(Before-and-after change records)

##########

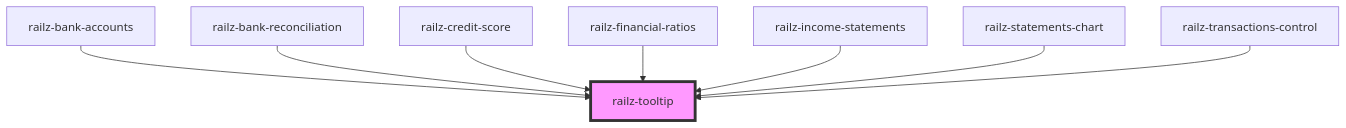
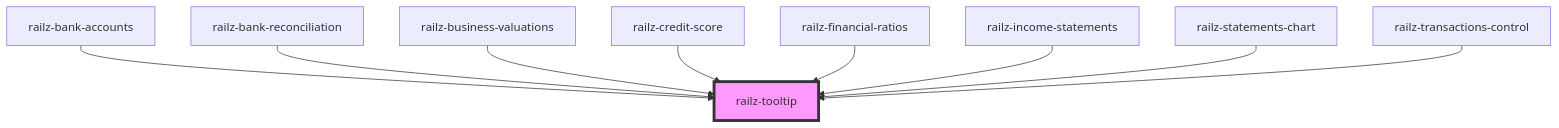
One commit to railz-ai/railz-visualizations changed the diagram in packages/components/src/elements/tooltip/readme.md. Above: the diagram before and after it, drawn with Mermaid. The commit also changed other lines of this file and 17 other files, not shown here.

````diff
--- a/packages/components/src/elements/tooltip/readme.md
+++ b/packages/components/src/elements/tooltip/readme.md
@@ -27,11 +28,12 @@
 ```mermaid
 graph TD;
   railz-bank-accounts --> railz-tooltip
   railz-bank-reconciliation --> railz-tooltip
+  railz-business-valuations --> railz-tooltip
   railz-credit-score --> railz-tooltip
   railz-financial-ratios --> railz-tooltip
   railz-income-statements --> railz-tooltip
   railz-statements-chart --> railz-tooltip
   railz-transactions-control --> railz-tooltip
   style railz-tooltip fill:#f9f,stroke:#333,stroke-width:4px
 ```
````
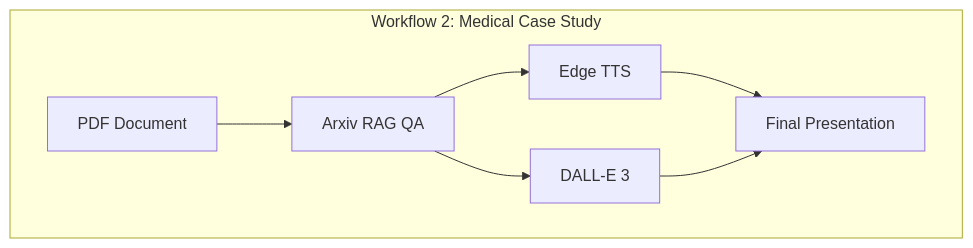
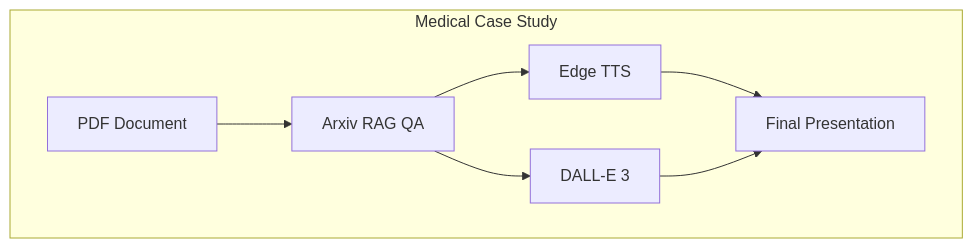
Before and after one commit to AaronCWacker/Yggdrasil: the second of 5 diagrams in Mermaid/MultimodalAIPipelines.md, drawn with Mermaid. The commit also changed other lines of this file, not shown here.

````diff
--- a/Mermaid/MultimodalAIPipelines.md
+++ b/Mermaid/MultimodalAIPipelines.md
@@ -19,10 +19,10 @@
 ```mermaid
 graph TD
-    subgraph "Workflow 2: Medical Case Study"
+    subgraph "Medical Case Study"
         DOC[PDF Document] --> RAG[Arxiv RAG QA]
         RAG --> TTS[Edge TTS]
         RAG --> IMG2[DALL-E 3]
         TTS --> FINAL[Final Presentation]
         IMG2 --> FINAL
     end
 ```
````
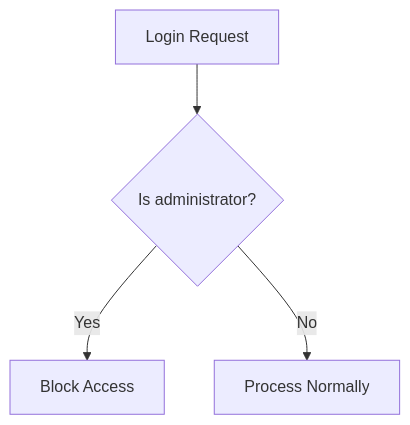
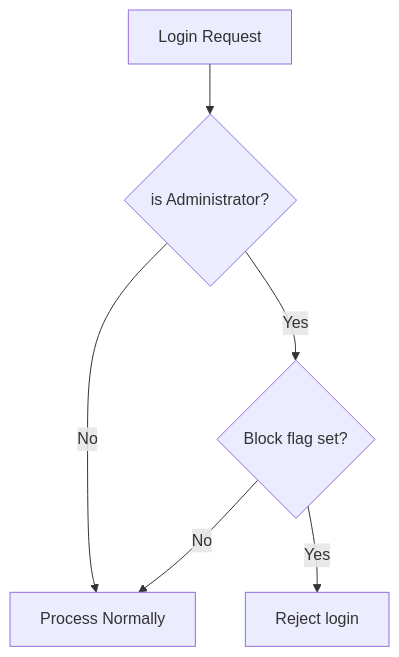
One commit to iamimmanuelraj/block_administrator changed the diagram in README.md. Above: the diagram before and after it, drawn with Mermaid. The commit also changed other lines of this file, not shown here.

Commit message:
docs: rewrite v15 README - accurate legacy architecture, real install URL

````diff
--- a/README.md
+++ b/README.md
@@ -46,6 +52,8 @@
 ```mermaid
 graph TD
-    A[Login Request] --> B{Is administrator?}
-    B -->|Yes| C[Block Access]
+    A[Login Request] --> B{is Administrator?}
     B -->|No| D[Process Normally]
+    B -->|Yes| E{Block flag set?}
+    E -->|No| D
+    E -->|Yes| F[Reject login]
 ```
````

##########

## Work task
Without including any picture, repeat the data exactly.

## Expected answer
One commit to railz-ai/railz-visualizations changed the diagram in packages/components/src/elements/tooltip/readme.md. Above: the diagram before and after it, drawn with Mermaid. The commit also changed other lines of this file and 17 other files, not shown here.

````diff
--- a/packages/components/src/elements/tooltip/readme.md
+++ b/packages/components/src/elements/tooltip/readme.md
@@ -27,11 +28,12 @@
 ```mermaid
 graph TD;
   railz-bank-accounts --> railz-tooltip
   railz-bank-reconciliation --> railz-tooltip
+  railz-business-valuations --> railz-tooltip
   railz-credit-score --> railz-tooltip
   railz-financial-ratios --> railz-tooltip
   railz-income-statements --> railz-tooltip
   railz-statements-chart --> railz-tooltip
   railz-transactions-control --> railz-tooltip
   style railz-tooltip fill:#f9f,stroke:#333,stroke-width:4px
 ```
````
Before and after one commit to AaronCWacker/Yggdrasil: the second of 5 diagrams in Mermaid/MultimodalAIPipelines.md, drawn with Mermaid. The commit also changed other lines of this file, not shown here.

````diff
--- a/Mermaid/MultimodalAIPipelines.md
+++ b/Mermaid/MultimodalAIPipelines.md
@@ -19,10 +19,10 @@
 ```mermaid
 graph TD
-    subgraph "Workflow 2: Medical Case Study"
+    subgraph "Medical Case Study"
         DOC[PDF Document] --> RAG[Arxiv RAG QA]
         RAG --> TTS[Edge TTS]
         RAG --> IMG2[DALL-E 3]
         TTS --> FINAL[Final Presentation]
         IMG2 --> FINAL
     end
 ```
````
One commit to iamimmanuelraj/block_administrator changed the diagram in README.md. Above: the diagram before and after it, drawn with Mermaid. The commit also changed other lines of this file, not shown here.

Commit message:
docs: rewrite v15 README - accurate legacy architecture, real install URL

````diff
--- a/README.md
+++ b/README.md
@@ -46,6 +52,8 @@
 ```mermaid
 graph TD
-    A[Login Request] --> B{Is administrator?}
-    B -->|Yes| C[Block Access]
+    A[Login Request] --> B{is Administrator?}
     B -->|No| D[Process Normally]
+    B -->|Yes| E{Block flag set?}
+    E -->|No| D
+    E -->|Yes| F[Reject login]
 ```
````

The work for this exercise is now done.